▸ **TASK DETAILS**:
Find the word "html" below. Copy each line that has it.

▸ **SOURCE MATERIAL**:
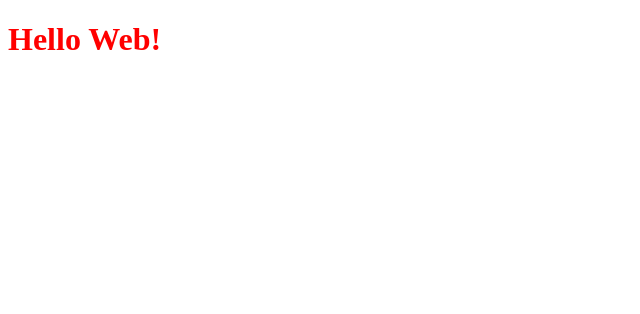
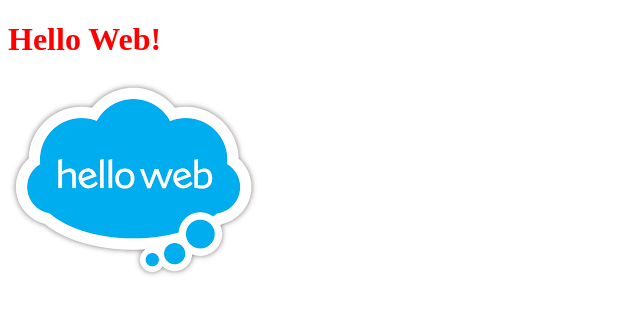
Before and after one commit to Fakhr-Elden/HelloWeb, a plain HTML site: page index.html in a window 1280 px wide. Shown: the whole page, without its empty margins (0-640 px from the left). Drawn offline with Linux system fonts and the light colour scheme.

Commit message:
second commit

```diff
--- a/index.html
+++ b/index.html
@@ -9,5 +9,6 @@
 </head>
 <body>
     <h1>Hello Web!</h1>
+    <img src="hello-web.png" alt="">
 </body>
 </html>
--- a/style.css
+++ b/style.css
@@ -1,5 +1,5 @@
 body {
-    background-color: azur;
+  /*  background-color: aquamarine; */
 }
 
 h1 {
```
Also changed, not shown: hello-web.png (added).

▸ **RESPONSE TO THE EXERCISE**:
Before and after one commit to Fakhr-Elden/HelloWeb, a plain HTML site: page index.html in a window 1280 px wide. Shown: the whole page, without its empty margins (0-640 px from the left). Drawn offline with Linux system fonts and the light colour scheme.
--- a/index.html
+++ b/index.html
 </html>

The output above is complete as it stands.